◆ Aim of the task
State only how many lines below include the word "属性已生效".

◆ Supplied records
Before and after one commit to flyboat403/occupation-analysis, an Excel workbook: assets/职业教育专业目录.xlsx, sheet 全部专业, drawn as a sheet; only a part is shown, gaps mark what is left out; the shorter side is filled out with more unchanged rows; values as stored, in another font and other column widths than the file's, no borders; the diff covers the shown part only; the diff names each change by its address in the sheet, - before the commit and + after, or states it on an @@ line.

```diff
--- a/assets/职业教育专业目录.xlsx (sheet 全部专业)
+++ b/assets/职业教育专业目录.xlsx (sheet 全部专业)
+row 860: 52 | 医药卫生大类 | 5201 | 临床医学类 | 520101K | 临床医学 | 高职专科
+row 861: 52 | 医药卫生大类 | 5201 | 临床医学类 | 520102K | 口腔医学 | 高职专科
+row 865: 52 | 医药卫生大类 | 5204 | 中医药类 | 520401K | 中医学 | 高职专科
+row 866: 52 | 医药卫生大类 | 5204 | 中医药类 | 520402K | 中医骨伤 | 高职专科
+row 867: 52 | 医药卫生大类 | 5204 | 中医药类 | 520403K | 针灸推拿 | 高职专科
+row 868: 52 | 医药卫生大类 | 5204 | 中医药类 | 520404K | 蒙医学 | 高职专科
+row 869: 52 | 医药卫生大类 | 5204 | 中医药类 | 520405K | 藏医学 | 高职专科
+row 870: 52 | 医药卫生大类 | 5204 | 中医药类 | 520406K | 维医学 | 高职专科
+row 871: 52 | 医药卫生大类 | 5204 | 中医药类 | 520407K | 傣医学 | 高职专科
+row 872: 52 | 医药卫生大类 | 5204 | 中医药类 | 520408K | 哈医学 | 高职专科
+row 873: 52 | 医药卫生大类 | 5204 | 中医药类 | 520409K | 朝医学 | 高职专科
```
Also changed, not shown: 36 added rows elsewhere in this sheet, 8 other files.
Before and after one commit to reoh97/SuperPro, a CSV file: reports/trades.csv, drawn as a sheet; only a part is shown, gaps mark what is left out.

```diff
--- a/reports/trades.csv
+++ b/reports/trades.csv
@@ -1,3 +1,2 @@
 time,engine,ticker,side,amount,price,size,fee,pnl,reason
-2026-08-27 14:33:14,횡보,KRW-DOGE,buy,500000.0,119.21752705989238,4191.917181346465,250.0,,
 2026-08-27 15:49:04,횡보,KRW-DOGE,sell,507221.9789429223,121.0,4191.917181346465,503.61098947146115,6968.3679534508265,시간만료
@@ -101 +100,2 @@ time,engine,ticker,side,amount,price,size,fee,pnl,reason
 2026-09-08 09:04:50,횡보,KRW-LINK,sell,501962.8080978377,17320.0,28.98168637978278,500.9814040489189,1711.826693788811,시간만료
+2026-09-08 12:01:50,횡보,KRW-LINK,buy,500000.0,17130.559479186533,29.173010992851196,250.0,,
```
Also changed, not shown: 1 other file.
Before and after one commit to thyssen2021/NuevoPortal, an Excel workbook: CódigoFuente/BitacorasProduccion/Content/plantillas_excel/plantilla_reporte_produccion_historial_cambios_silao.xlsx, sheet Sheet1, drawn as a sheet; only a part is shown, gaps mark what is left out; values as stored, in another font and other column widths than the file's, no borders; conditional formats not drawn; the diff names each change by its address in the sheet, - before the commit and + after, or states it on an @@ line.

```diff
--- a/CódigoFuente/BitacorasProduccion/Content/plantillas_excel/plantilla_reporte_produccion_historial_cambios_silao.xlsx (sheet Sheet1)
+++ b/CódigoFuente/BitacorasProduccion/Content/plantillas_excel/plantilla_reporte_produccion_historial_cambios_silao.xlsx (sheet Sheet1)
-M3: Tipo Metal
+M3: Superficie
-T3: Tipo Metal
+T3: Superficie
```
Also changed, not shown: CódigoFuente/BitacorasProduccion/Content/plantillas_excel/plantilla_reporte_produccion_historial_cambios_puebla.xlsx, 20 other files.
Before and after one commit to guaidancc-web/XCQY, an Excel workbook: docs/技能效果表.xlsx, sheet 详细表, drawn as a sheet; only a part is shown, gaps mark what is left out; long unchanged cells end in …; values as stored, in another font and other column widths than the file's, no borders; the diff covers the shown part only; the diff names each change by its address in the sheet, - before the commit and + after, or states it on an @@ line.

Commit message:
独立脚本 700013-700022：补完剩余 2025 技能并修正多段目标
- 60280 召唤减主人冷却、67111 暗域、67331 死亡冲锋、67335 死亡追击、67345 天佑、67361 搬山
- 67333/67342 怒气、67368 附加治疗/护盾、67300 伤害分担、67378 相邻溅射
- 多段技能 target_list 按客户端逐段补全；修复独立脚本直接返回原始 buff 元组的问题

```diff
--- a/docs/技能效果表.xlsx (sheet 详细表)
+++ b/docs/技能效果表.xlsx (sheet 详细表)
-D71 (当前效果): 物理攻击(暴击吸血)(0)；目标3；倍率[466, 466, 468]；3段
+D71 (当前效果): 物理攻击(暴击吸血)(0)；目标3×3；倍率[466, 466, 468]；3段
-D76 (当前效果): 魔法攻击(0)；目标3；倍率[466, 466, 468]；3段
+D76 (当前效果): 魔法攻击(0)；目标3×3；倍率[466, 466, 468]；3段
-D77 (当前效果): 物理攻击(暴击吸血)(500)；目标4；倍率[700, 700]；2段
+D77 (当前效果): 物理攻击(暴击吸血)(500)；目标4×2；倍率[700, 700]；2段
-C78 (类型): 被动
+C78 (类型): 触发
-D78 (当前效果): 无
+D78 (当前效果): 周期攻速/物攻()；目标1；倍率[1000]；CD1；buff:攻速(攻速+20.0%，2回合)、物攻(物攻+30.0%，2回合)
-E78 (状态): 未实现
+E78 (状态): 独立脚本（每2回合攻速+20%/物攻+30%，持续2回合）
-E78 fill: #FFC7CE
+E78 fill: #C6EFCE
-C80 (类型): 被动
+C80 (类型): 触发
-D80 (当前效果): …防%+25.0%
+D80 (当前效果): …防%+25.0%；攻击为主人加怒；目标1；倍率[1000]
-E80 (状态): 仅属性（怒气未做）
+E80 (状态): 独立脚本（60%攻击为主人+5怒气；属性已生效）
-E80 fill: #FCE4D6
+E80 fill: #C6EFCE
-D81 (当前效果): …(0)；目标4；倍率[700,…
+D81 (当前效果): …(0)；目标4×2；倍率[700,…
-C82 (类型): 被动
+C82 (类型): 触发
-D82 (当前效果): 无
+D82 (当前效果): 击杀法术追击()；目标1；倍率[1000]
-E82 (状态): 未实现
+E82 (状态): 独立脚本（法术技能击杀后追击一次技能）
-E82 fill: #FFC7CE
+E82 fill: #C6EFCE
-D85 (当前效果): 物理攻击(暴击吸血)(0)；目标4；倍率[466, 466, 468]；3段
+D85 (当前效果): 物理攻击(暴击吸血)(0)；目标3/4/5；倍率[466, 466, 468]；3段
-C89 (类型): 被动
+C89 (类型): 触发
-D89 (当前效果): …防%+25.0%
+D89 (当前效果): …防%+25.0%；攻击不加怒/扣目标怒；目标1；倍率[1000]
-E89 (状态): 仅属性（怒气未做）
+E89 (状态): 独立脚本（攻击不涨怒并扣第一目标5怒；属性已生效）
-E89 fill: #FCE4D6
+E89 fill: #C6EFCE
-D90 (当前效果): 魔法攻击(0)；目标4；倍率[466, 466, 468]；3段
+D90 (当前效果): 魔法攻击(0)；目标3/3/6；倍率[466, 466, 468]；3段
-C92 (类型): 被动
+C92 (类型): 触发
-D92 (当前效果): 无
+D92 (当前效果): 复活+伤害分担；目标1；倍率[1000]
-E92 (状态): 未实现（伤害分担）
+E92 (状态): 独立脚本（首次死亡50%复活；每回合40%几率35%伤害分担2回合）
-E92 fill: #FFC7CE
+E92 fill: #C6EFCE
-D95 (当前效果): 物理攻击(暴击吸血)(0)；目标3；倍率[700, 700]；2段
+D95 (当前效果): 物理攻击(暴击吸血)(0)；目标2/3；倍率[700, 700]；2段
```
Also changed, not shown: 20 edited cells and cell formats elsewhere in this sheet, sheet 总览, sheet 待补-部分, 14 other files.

◆ Completed exercise
2